> [TASK REQUIREMENTS]
Copy out each line featuring the string "scale" from the entries beneath.

Web page edit records:
◇ ◇ ◇ ◇ ◇
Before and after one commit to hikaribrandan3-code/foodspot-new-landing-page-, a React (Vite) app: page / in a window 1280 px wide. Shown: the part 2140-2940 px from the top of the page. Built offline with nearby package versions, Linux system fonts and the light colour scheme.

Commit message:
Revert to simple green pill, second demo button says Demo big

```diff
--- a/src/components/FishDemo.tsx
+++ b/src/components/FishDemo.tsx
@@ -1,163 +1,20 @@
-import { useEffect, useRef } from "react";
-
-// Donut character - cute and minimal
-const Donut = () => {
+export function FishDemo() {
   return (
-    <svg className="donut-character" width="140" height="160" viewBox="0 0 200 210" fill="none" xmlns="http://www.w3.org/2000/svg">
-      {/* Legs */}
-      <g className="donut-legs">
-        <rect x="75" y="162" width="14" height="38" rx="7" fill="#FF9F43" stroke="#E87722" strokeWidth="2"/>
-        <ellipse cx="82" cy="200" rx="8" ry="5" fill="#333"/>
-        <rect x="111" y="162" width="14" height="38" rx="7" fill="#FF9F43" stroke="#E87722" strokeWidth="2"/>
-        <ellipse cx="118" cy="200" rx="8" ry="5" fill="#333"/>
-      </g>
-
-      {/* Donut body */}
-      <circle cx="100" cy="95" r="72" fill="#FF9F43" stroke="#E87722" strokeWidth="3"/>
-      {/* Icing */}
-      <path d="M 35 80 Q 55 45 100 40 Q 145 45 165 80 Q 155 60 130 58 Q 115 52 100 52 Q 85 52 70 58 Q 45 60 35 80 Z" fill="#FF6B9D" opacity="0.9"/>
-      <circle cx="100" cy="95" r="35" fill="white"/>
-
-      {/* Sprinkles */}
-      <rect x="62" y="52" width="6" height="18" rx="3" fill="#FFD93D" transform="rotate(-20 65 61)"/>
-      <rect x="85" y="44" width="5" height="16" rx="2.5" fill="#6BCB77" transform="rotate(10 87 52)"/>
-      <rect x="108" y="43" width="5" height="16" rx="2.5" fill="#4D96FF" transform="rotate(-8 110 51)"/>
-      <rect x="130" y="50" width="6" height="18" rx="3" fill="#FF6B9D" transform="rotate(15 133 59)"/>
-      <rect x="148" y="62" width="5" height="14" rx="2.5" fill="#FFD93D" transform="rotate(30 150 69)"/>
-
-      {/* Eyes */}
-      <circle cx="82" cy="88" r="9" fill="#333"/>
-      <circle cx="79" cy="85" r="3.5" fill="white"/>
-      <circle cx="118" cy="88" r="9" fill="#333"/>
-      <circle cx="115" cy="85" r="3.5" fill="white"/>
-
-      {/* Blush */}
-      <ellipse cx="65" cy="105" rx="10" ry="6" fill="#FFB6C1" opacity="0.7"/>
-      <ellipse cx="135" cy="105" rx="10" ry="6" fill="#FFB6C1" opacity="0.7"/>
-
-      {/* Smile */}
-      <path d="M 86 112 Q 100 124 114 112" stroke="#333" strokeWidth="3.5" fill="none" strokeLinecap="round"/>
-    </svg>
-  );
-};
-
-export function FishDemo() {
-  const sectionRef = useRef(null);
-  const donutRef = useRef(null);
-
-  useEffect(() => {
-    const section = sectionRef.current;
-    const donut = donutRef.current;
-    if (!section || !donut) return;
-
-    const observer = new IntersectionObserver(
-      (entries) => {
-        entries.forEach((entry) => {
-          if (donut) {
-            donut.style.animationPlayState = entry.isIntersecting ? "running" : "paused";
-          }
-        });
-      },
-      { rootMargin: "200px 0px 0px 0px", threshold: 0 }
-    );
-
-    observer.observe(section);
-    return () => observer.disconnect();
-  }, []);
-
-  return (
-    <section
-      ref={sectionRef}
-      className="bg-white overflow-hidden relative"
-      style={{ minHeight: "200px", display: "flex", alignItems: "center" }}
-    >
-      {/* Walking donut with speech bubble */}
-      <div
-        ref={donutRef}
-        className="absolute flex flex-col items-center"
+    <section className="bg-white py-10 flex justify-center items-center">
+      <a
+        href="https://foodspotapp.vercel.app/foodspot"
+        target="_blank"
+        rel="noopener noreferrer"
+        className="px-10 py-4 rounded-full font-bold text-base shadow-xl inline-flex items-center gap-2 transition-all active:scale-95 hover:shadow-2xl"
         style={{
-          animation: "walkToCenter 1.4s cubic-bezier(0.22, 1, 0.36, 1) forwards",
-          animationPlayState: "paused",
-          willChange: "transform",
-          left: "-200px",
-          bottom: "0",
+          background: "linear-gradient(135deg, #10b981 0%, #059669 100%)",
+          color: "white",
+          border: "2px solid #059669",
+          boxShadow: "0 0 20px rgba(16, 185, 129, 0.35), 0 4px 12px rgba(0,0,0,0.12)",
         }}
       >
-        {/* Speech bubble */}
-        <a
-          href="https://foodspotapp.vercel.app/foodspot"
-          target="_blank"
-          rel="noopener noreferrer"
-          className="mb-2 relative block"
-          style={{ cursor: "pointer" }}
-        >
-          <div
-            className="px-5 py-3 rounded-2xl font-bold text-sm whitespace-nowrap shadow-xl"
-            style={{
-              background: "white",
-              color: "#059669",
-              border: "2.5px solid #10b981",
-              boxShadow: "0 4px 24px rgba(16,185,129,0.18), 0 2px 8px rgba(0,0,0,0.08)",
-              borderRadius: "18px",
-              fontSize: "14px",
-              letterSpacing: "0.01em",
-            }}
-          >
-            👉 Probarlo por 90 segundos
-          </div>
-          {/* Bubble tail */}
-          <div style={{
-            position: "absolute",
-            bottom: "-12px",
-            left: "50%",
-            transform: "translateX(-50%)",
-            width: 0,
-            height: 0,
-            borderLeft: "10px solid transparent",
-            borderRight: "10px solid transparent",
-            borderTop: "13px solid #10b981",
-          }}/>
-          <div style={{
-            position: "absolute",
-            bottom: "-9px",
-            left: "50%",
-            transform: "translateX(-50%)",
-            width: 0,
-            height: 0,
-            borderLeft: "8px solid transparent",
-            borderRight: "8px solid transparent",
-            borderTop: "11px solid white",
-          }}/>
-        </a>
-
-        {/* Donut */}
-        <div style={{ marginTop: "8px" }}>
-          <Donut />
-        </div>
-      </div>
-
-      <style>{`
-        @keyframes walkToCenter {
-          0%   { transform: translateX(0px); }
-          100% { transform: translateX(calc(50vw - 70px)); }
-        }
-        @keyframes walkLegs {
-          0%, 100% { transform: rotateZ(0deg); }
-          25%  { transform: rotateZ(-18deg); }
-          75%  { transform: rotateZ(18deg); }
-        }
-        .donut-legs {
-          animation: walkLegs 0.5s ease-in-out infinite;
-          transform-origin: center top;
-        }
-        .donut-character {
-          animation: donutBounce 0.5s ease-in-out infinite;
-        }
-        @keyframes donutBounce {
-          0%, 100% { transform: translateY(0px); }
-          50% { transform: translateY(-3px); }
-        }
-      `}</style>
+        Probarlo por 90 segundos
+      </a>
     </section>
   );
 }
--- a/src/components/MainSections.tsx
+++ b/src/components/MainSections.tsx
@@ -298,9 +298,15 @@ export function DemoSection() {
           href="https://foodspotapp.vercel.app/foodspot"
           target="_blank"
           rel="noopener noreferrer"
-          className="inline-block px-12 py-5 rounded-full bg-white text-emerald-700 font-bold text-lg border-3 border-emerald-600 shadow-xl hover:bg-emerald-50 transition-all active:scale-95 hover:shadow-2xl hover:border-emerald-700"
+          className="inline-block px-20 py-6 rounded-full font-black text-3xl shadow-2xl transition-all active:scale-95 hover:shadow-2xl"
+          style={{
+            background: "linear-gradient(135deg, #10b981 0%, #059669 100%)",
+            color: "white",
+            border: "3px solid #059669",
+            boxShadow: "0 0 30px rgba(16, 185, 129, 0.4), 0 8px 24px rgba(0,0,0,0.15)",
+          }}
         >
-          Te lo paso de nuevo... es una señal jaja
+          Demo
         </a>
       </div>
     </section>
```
◇ ◇ ◇ ◇ ◇
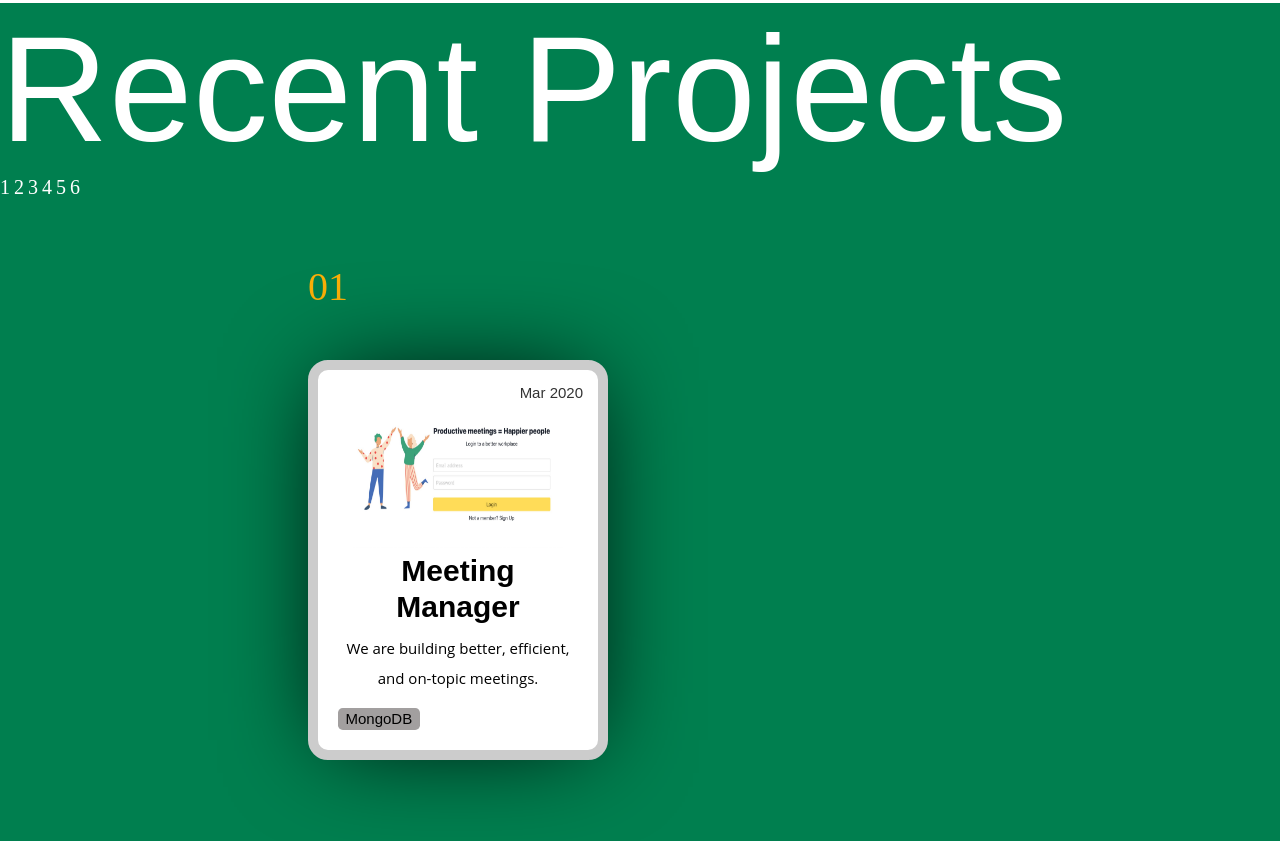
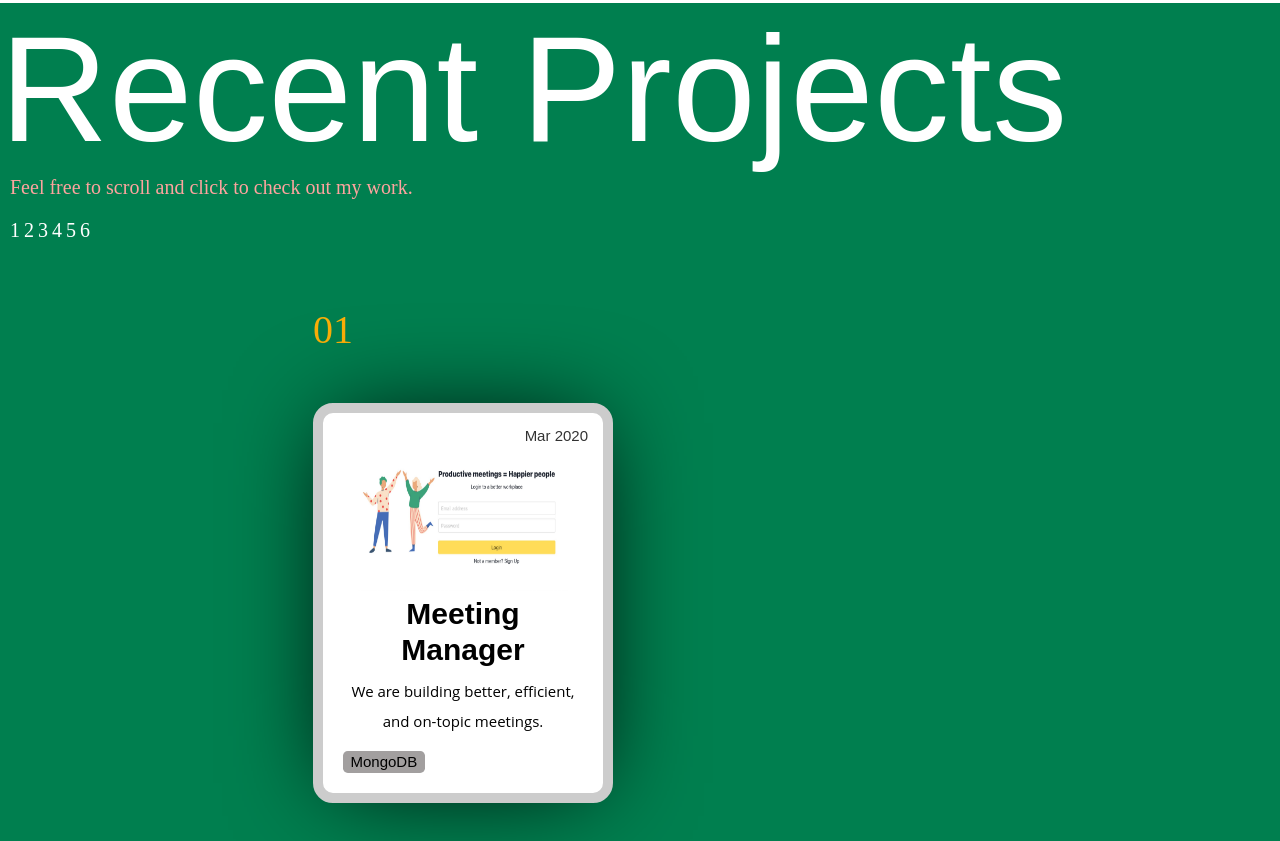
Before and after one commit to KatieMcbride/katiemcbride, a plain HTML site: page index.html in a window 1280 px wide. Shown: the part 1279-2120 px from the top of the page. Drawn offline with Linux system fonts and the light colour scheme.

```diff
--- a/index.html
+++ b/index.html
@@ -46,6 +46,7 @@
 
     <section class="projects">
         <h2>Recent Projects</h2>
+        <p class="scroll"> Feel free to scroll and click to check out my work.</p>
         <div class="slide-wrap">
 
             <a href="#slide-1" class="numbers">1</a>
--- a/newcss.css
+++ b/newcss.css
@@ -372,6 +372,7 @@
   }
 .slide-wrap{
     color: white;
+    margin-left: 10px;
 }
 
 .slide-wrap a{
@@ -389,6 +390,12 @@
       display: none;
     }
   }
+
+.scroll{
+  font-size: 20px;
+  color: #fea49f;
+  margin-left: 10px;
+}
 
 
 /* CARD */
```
◇ ◇ ◇ ◇ ◇
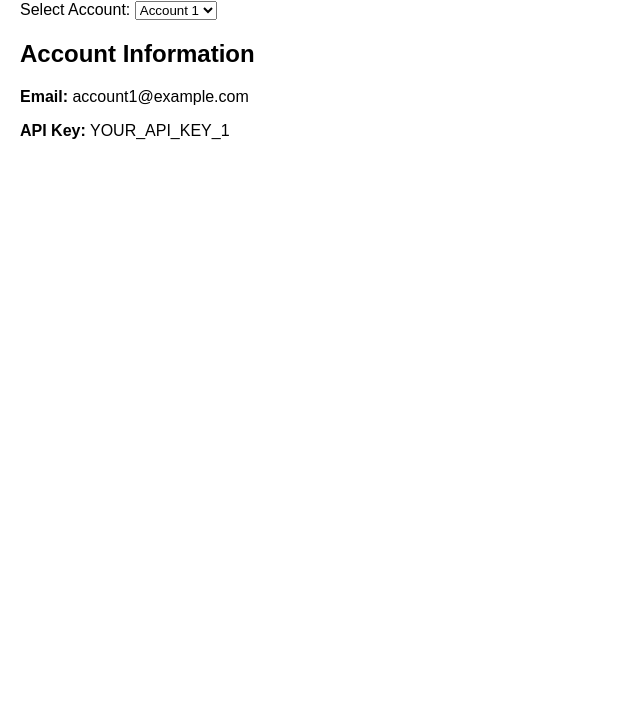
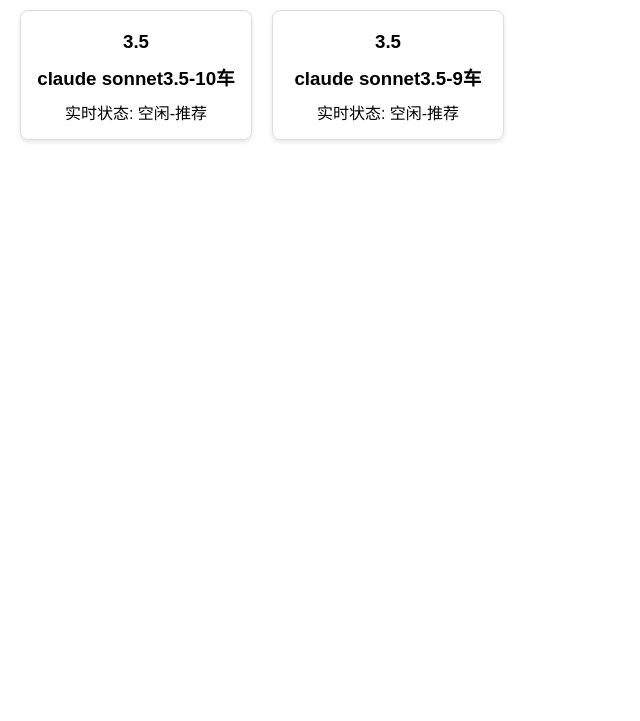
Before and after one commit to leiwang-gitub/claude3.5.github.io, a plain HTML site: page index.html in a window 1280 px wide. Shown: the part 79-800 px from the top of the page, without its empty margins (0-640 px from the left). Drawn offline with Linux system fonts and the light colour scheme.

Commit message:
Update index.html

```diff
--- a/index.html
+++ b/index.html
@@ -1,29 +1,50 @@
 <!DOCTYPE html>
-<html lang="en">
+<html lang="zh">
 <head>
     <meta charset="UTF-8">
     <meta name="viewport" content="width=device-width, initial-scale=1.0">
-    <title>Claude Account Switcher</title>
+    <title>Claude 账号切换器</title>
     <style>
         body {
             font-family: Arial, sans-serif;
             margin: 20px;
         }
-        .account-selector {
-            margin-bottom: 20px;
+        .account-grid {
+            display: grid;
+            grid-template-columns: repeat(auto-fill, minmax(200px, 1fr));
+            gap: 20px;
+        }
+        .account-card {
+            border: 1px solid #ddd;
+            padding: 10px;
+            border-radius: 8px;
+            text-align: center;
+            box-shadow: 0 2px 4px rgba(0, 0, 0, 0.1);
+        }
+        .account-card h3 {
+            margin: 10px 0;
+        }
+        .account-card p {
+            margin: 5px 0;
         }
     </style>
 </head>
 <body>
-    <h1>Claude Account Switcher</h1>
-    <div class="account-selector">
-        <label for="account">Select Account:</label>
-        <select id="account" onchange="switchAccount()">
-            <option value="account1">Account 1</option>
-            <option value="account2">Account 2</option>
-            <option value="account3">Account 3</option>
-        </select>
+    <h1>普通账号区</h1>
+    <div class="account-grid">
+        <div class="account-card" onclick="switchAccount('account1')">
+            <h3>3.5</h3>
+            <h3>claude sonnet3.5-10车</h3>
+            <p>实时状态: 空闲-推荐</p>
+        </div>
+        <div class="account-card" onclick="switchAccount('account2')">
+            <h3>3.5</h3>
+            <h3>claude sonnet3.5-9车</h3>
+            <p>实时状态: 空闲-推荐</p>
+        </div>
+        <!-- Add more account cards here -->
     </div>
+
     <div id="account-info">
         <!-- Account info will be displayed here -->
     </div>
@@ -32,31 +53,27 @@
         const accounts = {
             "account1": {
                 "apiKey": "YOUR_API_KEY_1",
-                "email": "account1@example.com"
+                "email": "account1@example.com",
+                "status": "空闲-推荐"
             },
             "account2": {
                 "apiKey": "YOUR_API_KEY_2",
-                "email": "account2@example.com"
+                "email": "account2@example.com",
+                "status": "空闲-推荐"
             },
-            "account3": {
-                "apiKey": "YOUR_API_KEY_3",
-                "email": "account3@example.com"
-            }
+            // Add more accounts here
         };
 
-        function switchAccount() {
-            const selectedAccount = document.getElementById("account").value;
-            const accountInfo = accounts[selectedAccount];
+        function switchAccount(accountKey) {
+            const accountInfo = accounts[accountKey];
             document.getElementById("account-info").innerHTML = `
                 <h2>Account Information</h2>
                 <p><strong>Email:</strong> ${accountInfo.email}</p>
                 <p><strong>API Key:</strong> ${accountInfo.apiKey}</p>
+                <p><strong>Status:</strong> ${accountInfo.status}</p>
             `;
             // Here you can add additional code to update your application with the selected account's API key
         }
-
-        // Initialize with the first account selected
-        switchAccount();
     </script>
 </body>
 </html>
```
◇ ◇ ◇ ◇ ◇
> [WRITTEN RESPONSE]
+        className="px-10 py-4 rounded-full font-bold text-base shadow-xl inline-flex items-center gap-2 transition-all active:scale-95 hover:shadow-2xl"
-          className="inline-block px-12 py-5 rounded-full bg-white text-emerald-700 font-bold text-lg border-3 border-emerald-600 shadow-xl hover:bg-emerald-50 transition-all active:scale-95 hover:shadow-2xl hover:border-emerald-700"
+          className="inline-block px-20 py-6 rounded-full font-black text-3xl shadow-2xl transition-all active:scale-95 hover:shadow-2xl"
     <meta name="viewport" content="width=device-width, initial-scale=1.0">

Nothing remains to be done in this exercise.